The 715 planets are distributed among 305 multiplanetary systems that feature nearly-circular orbits such as those of the Solar System’s terrestrial planets, but are much more compact. Although many of the exoplanets are larger than Earth, these planetary systems “are scaled-down versions of our inner Solar System, giving us the chance to look at the Kepler data set and see hints of ourselves — systems that remind us of home”.
Nearly 95 percent of these planets are smaller than Neptune, which is almost four times the size of Earth. This discovery marks a significant increase in the number of known small-sized planets more akin to Earth than previously identified exoplanets, which are planets outside our solar system.
TOP IMAGE Kepler spacecraft / NASA
MIDDLE The histogram shows the number of planet discoveries by year for roughly the past two decades of the exoplanet search.
- The blue bar shows previous planet discoveries,
- the red bar shows previous Kepler planet discoveries,
- the gold bar displays the 715 new planets verified by multiplicity.
Image Credit: NASA Ames/SETI/J Rowe (Digital press kit)
BOTTOM The histogram shows the number of planets by size for all known exoplanets.
- The blue bars on the histogram represents all the exoplanets known, by size, before the Kepler Planet Bonanza announcement on Feb. 26, 2014.

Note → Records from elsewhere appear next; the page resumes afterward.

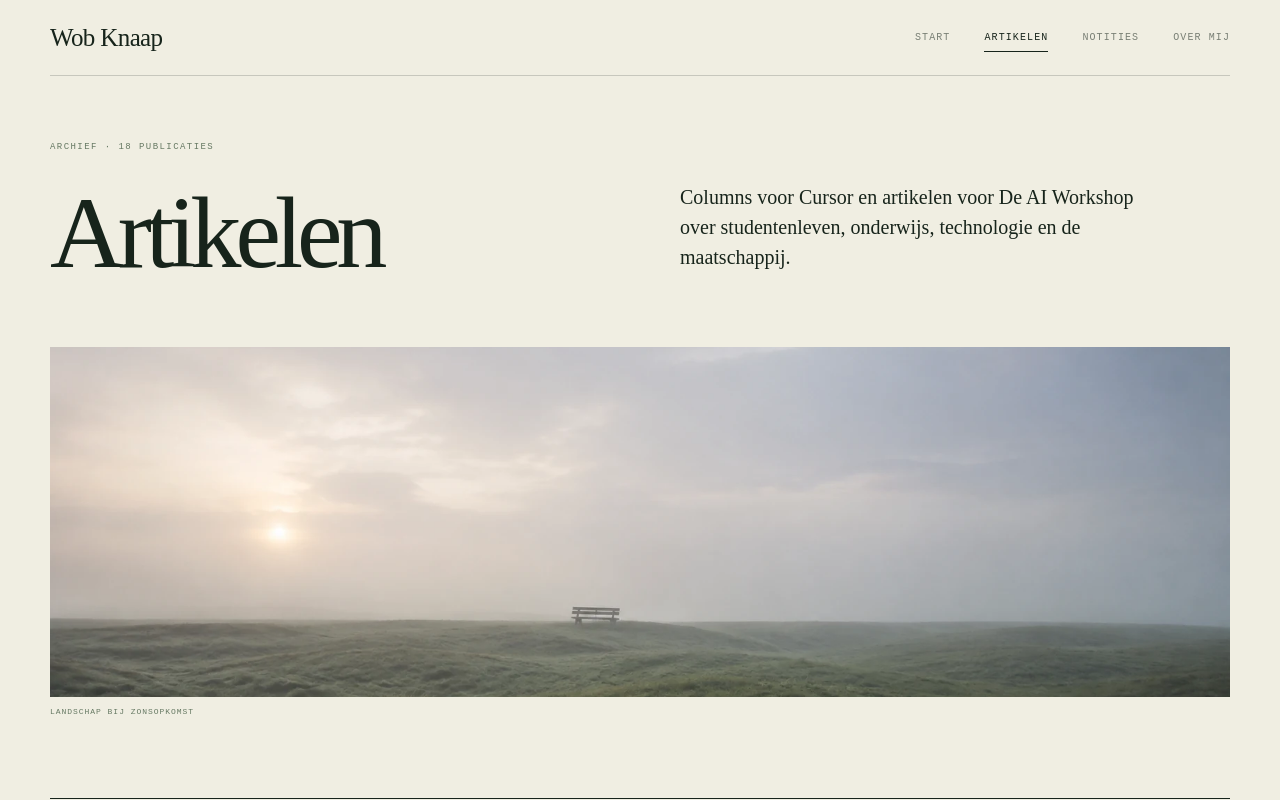
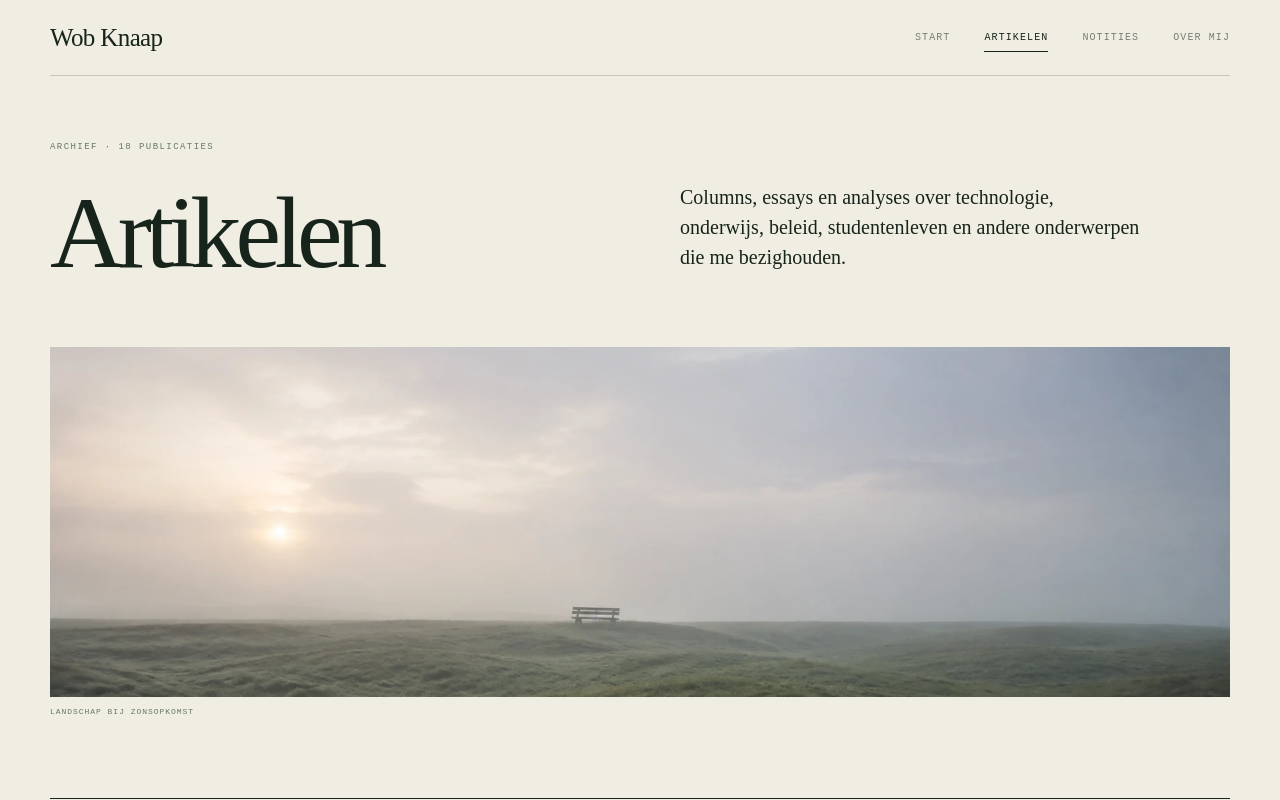
Before and after one commit to Wobknaap/Site, a Next.js app: page /artikelen in a window 1280 px wide. Shown: the top 800 px of the page. Built offline with nearby package versions, Linux system fonts and the light colour scheme.

Commit message:
Werk compacte vormgeving bij

```diff
--- a/app/artikelen/page.tsx
+++ b/app/artikelen/page.tsx
@@ -5,7 +5,7 @@ import { articles } from "../content";
 
 export const metadata: Metadata = {
   title: "Artikelen · Wob Knaap",
-  description: "Columns, essays en analyses van Wob Knaap over studentenleven, onderwijs, technologie en Eindhoven.",
+  description: "Columns, essays en analyses over technologie, onderwijs, beleid, studentenleven en andere onderwerpen.",
 };
 
 export default function ArticlesPage() {
@@ -15,7 +15,7 @@ export default function ArticlesPage() {
       <header className="page-intro page-wrap">
         <p className="eyebrow">Archief · {articles.length} publicaties</p>
         <h1>Artikelen</h1>
-        <p>Columns voor Cursor en artikelen voor De AI Workshop over studentenleven, onderwijs, technologie en de maatschappij.</p>
+        <p>Columns, essays en analyses over technologie, onderwijs, beleid, studentenleven en andere onderwerpen die me bezighouden.</p>
       </header>
       <figure className="wide-image page-wrap">
         <img src="/images/hero-landscape.webp" alt="Een bankje in een groen landschap bij zonsopkomst" />
```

- The gold bars on the histogram represent Kepler’s newly-verified planets.
Image Credit: NASA Ames/W Stenzel (Digital press kit)